Louis Vuitton is going after a South Korean food joint that used its name in vain to sell fried chicken.
The founder of “Louis Vuitton Dak,” a South Korean fried chicken restaurant, is being slammed with a $12,750 fine by the district court to be paid to luxury designer brand Louis Vuitton.
The owner, who is identified by his surname Kim, had previously chosen not to adhere to an earlier court ruling that prohibited him from using Louis Vuitton’s brand name. The Korea Times reported that the logo for “Louis Vuitton Dak” was also quite similar to that of the French designer’s. “Tondak” is Korean for “whole chicken.”

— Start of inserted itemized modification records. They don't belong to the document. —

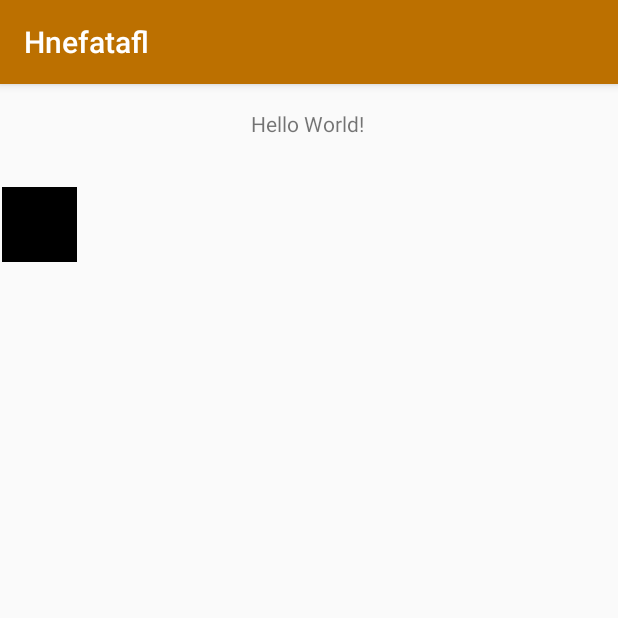
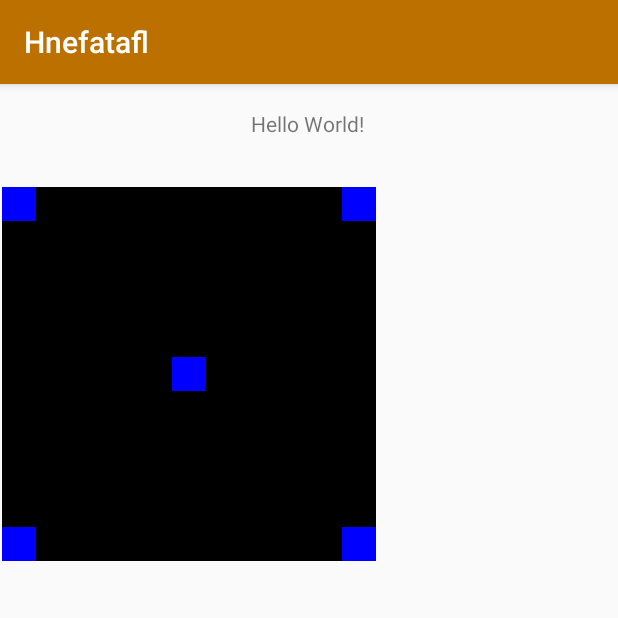
Before and after one commit to shirleywbi/Hnefatafl, an Android app: the screen it shows after launch (MainActivity), on a phone screen of 412 x 824 dp, the top half of it. Run offline under Robolectric (Android 15) with nearby library versions, the phone set to English and light mode, and no system bars.

Commit message:
update board layout

```diff
--- a/app/src/main/java/com/shirleywbi/hnefatafl/ui/BoardCellView.kt
+++ b/app/src/main/java/com/shirleywbi/hnefatafl/ui/BoardCellView.kt
@@ -4,20 +4,19 @@ import android.content.Context
 import android.graphics.Color
 import android.util.AttributeSet
 import android.view.View
-import android.view.ViewGroup
-import com.shirleywbi.hnefatafl.util.getDps
+import android.widget.RelativeLayout
 
-class BoardCellView : View {
+open class BoardCellView : View {
 
-    constructor(context: Context) : this(context, null)
+    constructor(size: Int, context: Context) : this(size, context, null)
 
-    constructor(context: Context, attrs: AttributeSet?) : super(context, attrs) {
-        initialize(context, attrs)
+    constructor(size: Int, context: Context, attrs: AttributeSet?) : super(context, attrs) {
+        setDimensions(size)
+        this.setBackgroundColor(Color.BLACK)
     }
 
-    private fun initialize(context: Context, attrs: AttributeSet?) {
-        val length: Int = getDps(50, this)
-        this.layoutParams = ViewGroup.LayoutParams(length, length)
-        this.setBackgroundColor(Color.BLACK)
+    fun setDimensions(size: Int) {
+        val params = RelativeLayout.LayoutParams(size, size)
+        this.layoutParams = params
     }
 }
--- /dev/null
+++ b/app/src/main/java/com/shirleywbi/hnefatafl/ui/BoardRestrictedCellView.kt
@@ -0,0 +1,15 @@
+package com.shirleywbi.hnefatafl.ui
+
+import android.content.Context
+import android.graphics.Color
+import android.util.AttributeSet
+
+class BoardRestrictedCellView : BoardCellView {
+
+    constructor(size: Int, context: Context) : this(size, context, null)
+
+    constructor(size: Int, context: Context, attrs: AttributeSet?) : super(size, context, attrs) {
+        super.setDimensions(size)
+        this.setBackgroundColor(Color.BLUE)
+    }
+}
--- a/app/src/main/java/com/shirleywbi/hnefatafl/ui/BoardView.kt
+++ b/app/src/main/java/com/shirleywbi/hnefatafl/ui/BoardView.kt
@@ -1,8 +1,10 @@
 package com.shirleywbi.hnefatafl.ui
 
 import android.content.Context
+import android.graphics.Color
 import android.util.AttributeSet
 import androidx.constraintlayout.widget.ConstraintLayout
+import com.shirleywbi.hnefatafl.util.getDps
 
 class BoardView : ConstraintLayout {
 
@@ -15,11 +17,19 @@ class BoardView : ConstraintLayout {
     private fun initialize(context: Context, attrs: AttributeSet?) {
         var cells: ArrayList<BoardCellView> = arrayListOf()
 
+        // TODO: Get actual width
+        // TODO: DPS is uneven, may need absolute but flexible board as a whole
+        val size: Int = getDps(250, this) / 11
+
         for (x in 0..10) {
             for (y in 0..10) {
-                val cell = BoardCellView(context)
-                cell.tag = "$x-$y"
-                cells.add(BoardCellView(context))
+                var cell: BoardCellView = if ((x == 0 && y == 0) || (x == 10 && y == 0) ||
+                    (x == 0 && y == 10) || (x == 10 && y == 10) || (x == 5 && y == 5))
+                    BoardRestrictedCellView(size, context) else BoardCellView(size, context)
+                cell.tag = "cell-$x-$y"
+                cell.x = (x * size).toFloat()
+                cell.y = (y * size).toFloat()
+                cells.add(cell)
             }
         }
 
```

Incensed that Kim had used its trademark name, Louis Vuitton brought the issue to court in September of last year. The designer claimed that the “Louis Vuitton fried chicken” had violated the “Unfair Competition Prevention and Trade Secret Protection Act,” and in doing so, undervalued the brand’s status.
In October, the Seoul Central District Court took Louis Vuitton’s side and demanded Kim pay $440 to Louis Vuitton for every day he refused to comply with the ruling. Kim thought he could slide by changing the name of his fried chicken to “chaLOUISVUITONDAK,” but Louis Vuitton and the court weren’t fooled.
Now he’s being charged with a fine of $12,750 by Louis Vuitton for using their name for 29 days after the court ruled on Sunday that the new name was not significantly different enough.
Nice try dude.